PROBLEM STATEMENT -
Below are the records. List every line holding the word "헬스체크".

Change detection data
┄┄┄┄┄┄

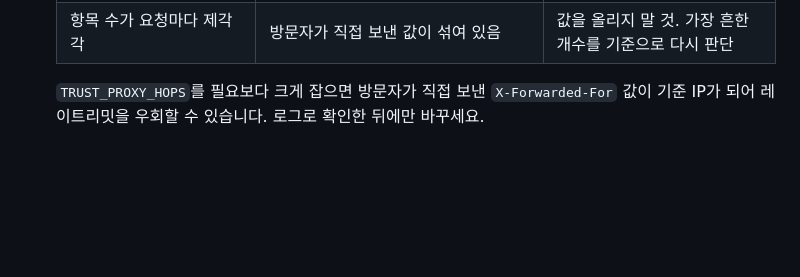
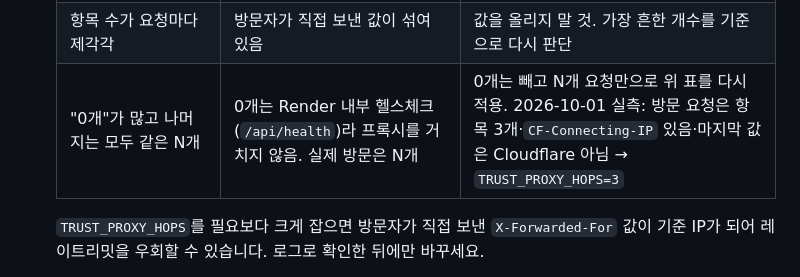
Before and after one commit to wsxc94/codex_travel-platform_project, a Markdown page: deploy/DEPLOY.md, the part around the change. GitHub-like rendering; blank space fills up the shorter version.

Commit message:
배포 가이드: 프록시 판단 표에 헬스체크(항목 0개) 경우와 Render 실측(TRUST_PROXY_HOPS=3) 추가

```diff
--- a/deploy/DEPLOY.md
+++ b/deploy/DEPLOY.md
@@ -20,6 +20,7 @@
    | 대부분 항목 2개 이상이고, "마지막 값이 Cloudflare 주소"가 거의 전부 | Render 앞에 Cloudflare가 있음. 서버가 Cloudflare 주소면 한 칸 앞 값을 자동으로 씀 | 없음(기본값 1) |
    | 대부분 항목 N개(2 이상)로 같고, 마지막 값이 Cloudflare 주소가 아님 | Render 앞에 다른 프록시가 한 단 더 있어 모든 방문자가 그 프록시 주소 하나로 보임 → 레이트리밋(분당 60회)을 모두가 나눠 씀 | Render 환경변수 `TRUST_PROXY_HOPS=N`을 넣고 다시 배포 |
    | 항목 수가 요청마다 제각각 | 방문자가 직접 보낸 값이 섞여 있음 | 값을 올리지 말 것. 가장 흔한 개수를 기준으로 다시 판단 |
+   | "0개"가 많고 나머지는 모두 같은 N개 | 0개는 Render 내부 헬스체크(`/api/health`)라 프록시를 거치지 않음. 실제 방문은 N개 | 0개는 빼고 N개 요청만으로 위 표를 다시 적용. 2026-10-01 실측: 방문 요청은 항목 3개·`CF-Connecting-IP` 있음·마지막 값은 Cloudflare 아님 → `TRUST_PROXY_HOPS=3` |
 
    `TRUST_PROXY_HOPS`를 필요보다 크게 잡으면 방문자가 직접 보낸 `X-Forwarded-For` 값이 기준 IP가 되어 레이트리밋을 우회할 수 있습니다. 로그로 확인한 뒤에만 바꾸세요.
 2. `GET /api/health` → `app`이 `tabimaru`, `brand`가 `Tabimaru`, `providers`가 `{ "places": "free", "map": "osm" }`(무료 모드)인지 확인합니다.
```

┄┄┄┄┄┄

PROBLEM SOLUTION -
배포 가이드: 프록시 판단 표에 헬스체크(항목 0개) 경우와 Render 실측(TRUST_PROXY_HOPS=3) 추가
+   | "0개"가 많고 나머지는 모두 같은 N개 | 0개는 Render 내부 헬스체크(`/api/health`)라 프록시를 거치지 않음. 실제 방문은 N개 | 0개는 빼고 N개 요청만으로 위 표를 다시 적용. 2026-10-01 실측: 방문 요청은 항목 3개·`CF-Connecting-IP` 있음·마지막 값은 Cloudflare 아님 → `TRUST_PROXY_HOPS=3` |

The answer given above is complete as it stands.